Interactive timeline of major events: Europe, Russia, North Africa, Solomon Islands ; May 1942-February 1943
1. Pestilence [2:41]
2. Watchtower [13:40]
3. First Offensive [16:10]
4. The Battle of Savo Island [3:35]
5. First Days Ashore [:25]
6. The Tenaru [6:58]
7. The Battle of the Eastern Solomons [3:52]
8. Boredom & Fear [9:19]
9. The Battle of Edson's Ridge [17:38]
10. Matanikau River Actions [13:42]
11. The Battle of Cape Esperance [8:47]
12. The Bombardment [1:15]
13. The Battle for Henderson Field [3:24]
14. The Battle of the Santa Cruz Islands [6:51]
15. Actions at Point Cruz & Koli Point [8:46]
16. The Naval Battle of Guadalcanal [9:15]
17. The Second Naval Battle of Guadalcanal [12:25]
18. The Final Push [11:09]
Most Helpful Customer Reviews
I found it to be a comprehensive telling of the Guadalcanal story.
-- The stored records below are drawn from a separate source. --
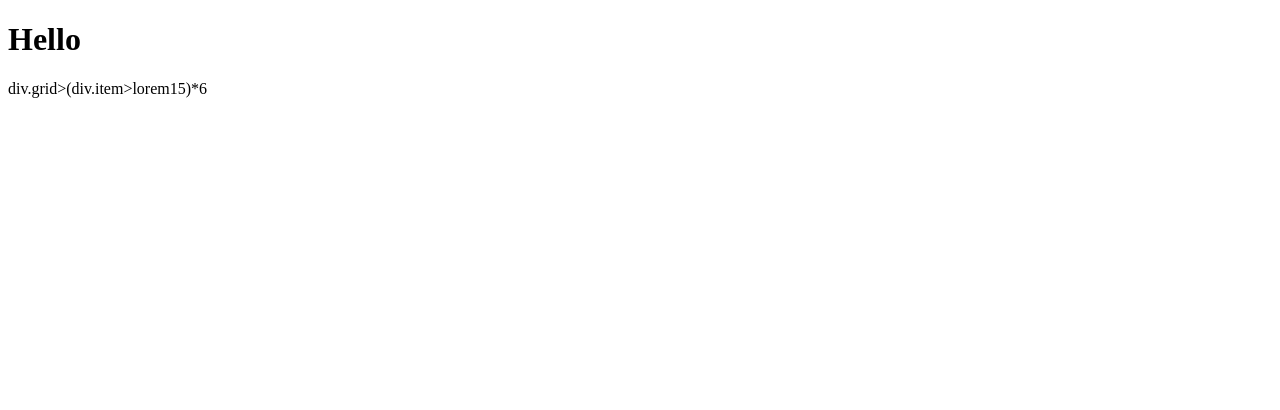
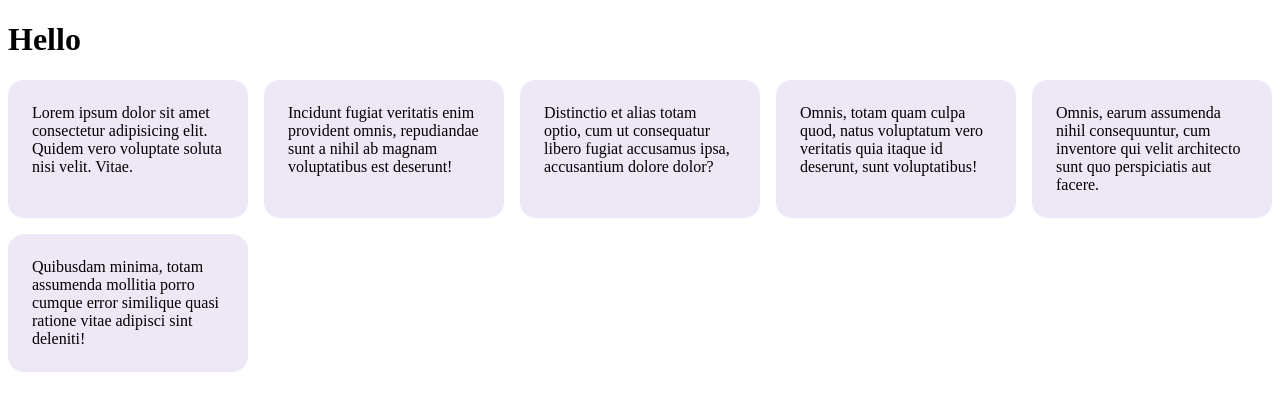
Before and after one commit to VitaliiZemliakov/GridCss, a plain HTML site: page index.html in a window 1280 px wide. Drawn offline with Linux system fonts and the light colour scheme.

Commit message:
Revert "lesson 1 emmet instructions"
This reverts commit 9df23014459fef564608bea45ce1f2e42287108d.

```diff
--- a/index.html
+++ b/index.html
@@ -8,6 +8,13 @@
 </head>
 <body>
     <h1>Hello</h1>
-    div.grid>(div.item>lorem15)*6
+    <div class="grid">
+        <div class="item">Lorem ipsum dolor sit amet consectetur adipisicing elit. Quidem vero voluptate soluta nisi velit. Vitae.</div>
+        <div class="item">Incidunt fugiat veritatis enim provident omnis, repudiandae sunt a nihil ab magnam voluptatibus est deserunt!</div>
+        <div class="item">Distinctio et alias totam optio, cum ut consequatur libero fugiat accusamus ipsa, accusantium dolore dolor?</div>
+        <div class="item">Omnis, totam quam culpa quod, natus voluptatum vero veritatis quia itaque id deserunt, sunt voluptatibus!</div>
+        <div class="item">Omnis, earum assumenda nihil consequuntur, cum inventore qui velit architecto sunt quo perspiciatis aut facere.</div>
+        <div class="item">Quibusdam minima, totam assumenda mollitia porro cumque error similique quasi ratione vitae adipisci sint deleniti!</div>
+    </div>
 </body>
 </html>
```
The inclusion of the naval engagements in chronological sequence with the land and air battles really made the viewer understand the value that was put on the island by both American and Japanese forces. It showed the learning curve that American naval officers had to achieve in order to take advantage of a new technology called "radar". The Americans had radar on some ships but really hadn't fully mastered its possibilities at Guadalcanal; and some commanders simply didn't trust it. That's why the body of water next to Guadalcanal was dubbed "Iron Bottom Sound". Overall, well done and worth the investnebt.
This is a fairly accurate and concise presentation of the campaign for Guadalcanal. It seems well researched as to narration and film footage, but.... A major error in the writing brought out in the narration is the statement that the Enterprise and Yorktown were involved in the Battle of the Coral Sea--it was the Lexington and Yorktown. The film footage was a combination of "stock" footage from the Pacific Theater of WW II and some footage that, I must say, I've never seen before. On the down side as far as film footage is concerned, the use of footage from "Sands of Iwo Jima" turned me off. There MUST be combat footage that could have been used instead of Hollywood film footage. There was, also, repetition of scenes a minimum of two or three times to visualize the narration. Overall, though, I would have to say that it is possible that the author/historian Richard B. Frank, who wrote THE definitive book about the Guadalcanal campaign, would be impressed by, at least, the visual presentatio if not the narrative as it was written. Even though I may give some serious criticism of the writting and video, which could definitely have been better, on the whole this DVD set is a must have for mavens, afficianados, students and others interested in the Pacific Theater of WW II.